Take every line from the records below that includes the word "enum".
== Segment start ==
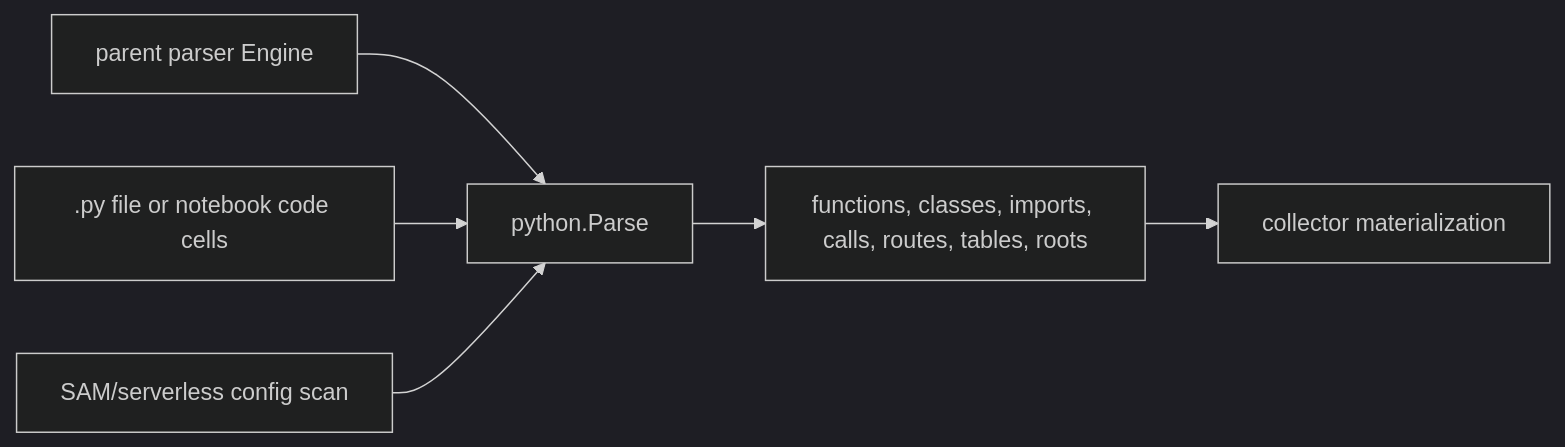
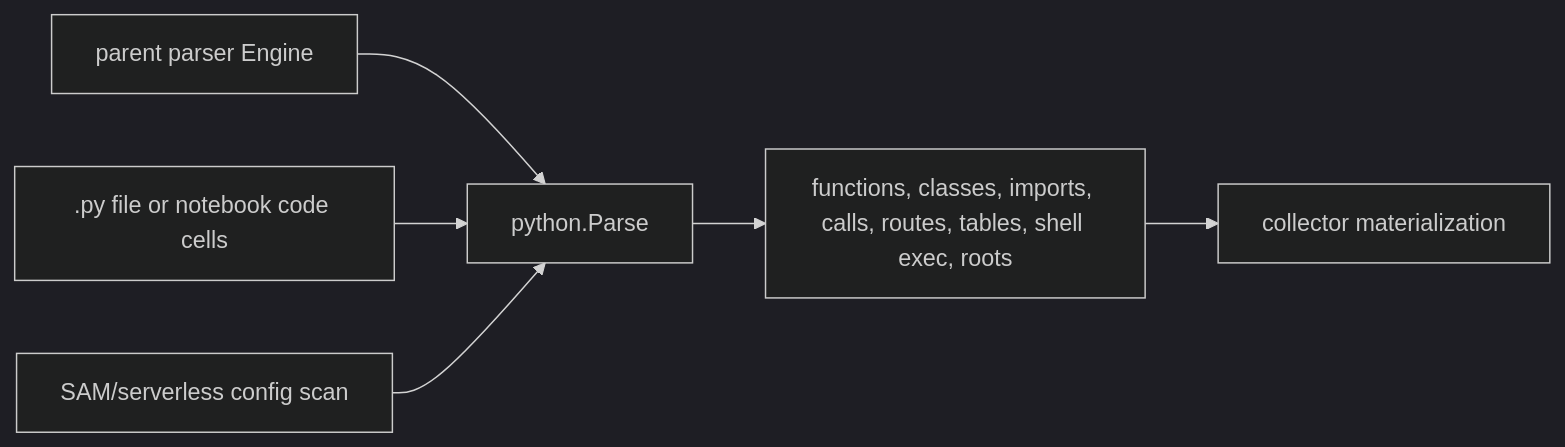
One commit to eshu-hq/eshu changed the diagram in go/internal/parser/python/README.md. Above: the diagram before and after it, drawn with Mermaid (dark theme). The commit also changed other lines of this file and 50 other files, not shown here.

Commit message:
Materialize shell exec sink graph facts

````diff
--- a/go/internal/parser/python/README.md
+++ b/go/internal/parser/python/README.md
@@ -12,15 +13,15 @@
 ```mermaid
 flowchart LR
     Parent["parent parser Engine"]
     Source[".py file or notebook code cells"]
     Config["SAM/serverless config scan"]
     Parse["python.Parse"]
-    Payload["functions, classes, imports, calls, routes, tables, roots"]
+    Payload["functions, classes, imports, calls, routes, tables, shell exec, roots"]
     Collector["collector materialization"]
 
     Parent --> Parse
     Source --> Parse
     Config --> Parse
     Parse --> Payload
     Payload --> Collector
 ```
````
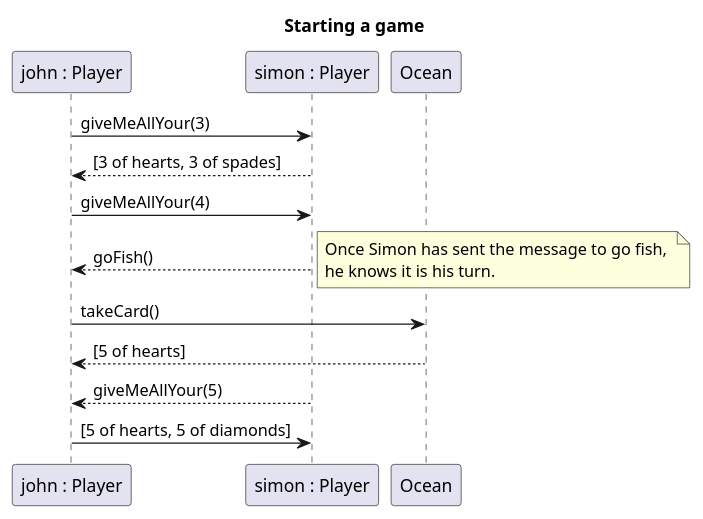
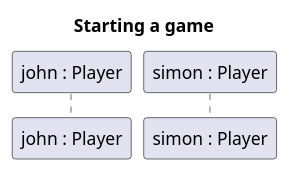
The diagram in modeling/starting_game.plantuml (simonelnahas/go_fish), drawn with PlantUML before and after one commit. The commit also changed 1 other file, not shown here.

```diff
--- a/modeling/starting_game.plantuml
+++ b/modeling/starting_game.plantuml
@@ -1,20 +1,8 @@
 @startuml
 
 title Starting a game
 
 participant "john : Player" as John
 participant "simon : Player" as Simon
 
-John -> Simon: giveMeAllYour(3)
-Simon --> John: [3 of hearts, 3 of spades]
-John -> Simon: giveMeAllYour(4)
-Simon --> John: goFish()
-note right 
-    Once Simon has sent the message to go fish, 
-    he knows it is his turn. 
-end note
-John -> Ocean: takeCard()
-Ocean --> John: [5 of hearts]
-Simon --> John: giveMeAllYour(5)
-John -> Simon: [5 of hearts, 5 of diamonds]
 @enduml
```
== Segment end ==
== Segment start ==
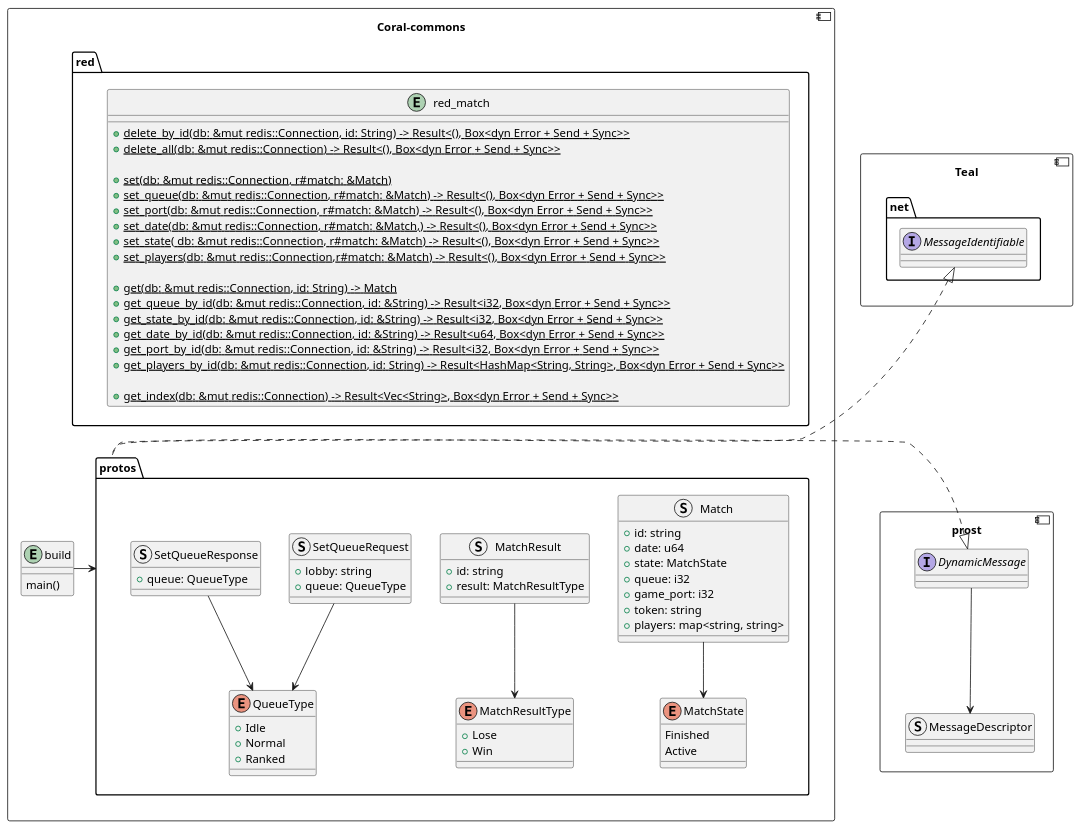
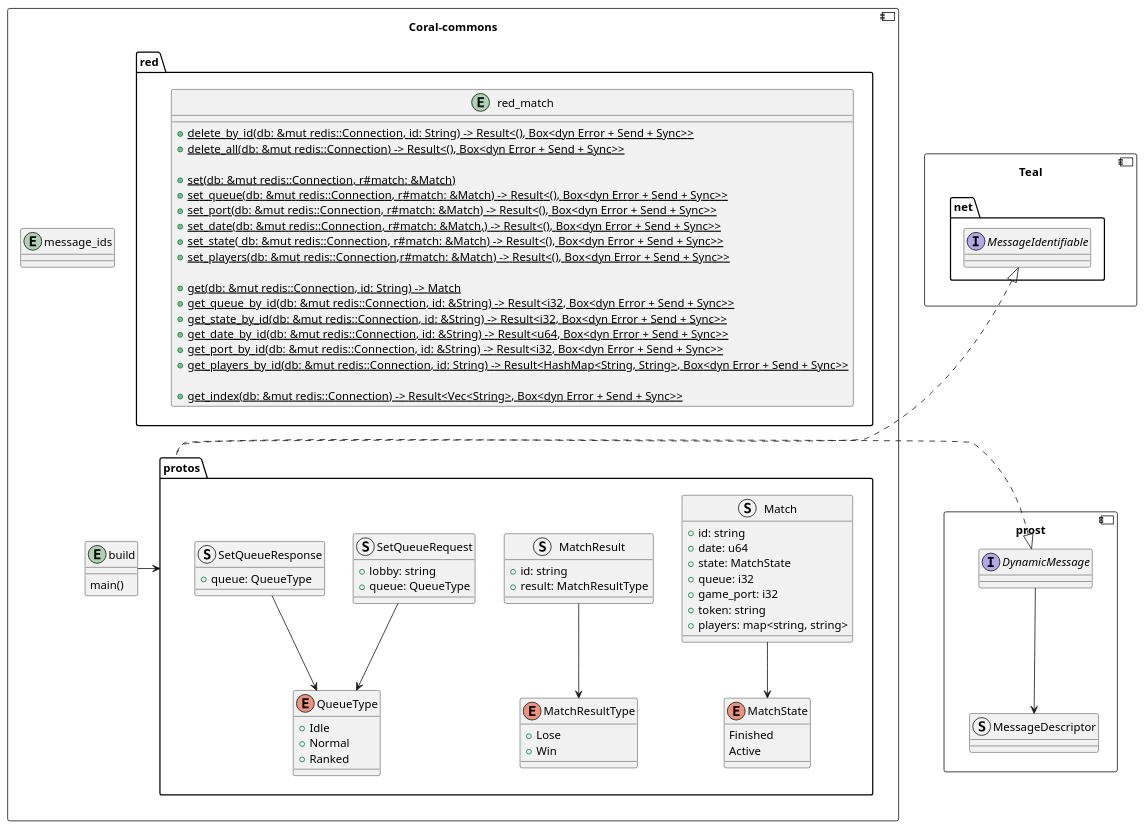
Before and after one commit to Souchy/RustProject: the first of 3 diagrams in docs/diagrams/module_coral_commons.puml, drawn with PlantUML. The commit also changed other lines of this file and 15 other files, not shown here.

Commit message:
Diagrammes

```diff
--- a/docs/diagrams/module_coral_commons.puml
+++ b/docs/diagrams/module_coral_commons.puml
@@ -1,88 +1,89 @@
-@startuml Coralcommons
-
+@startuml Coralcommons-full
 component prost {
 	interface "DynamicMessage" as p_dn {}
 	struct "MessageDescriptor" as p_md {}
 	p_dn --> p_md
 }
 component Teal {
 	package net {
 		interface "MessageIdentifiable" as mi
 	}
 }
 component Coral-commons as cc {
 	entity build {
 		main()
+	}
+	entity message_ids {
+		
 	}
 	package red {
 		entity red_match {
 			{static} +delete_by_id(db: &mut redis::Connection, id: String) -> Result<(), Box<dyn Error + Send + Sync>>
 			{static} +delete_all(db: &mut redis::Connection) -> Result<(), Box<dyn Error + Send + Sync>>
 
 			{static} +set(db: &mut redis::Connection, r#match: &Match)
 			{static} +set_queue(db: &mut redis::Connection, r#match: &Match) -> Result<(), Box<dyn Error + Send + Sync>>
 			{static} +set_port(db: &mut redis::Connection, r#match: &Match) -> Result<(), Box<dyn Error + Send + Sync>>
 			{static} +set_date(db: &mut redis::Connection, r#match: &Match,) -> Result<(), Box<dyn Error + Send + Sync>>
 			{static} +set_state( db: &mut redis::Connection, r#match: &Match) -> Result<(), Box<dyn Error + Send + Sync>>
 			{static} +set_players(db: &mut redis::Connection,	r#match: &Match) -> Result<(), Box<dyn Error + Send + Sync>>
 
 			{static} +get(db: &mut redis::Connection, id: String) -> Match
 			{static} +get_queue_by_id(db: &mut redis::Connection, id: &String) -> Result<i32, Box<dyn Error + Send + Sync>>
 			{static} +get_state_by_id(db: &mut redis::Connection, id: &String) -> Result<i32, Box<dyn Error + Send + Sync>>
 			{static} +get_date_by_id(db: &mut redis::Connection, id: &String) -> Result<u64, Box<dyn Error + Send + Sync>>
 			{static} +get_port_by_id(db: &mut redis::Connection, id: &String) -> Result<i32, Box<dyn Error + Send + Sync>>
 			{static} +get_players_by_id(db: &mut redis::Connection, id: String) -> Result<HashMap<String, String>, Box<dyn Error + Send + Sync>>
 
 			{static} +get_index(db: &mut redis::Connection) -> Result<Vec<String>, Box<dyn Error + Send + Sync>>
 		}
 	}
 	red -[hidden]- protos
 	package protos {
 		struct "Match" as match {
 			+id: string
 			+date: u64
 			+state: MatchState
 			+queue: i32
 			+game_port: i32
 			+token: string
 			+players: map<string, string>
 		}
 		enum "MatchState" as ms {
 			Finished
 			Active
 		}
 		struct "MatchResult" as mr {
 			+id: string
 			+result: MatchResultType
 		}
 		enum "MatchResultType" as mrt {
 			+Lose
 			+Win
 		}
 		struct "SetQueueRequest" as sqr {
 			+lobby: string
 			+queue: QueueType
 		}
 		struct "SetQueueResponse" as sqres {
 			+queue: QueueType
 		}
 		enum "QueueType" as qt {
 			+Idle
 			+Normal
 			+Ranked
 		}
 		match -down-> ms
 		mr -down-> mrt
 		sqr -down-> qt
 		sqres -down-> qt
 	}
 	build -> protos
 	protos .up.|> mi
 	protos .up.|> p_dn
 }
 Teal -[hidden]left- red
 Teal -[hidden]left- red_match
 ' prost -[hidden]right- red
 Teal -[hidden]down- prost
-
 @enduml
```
== Segment end ==
§ **WORKED SOLUTION**:
 		enum "MatchState" as ms {
 		enum "MatchResultType" as mrt {
 		enum "QueueType" as qt {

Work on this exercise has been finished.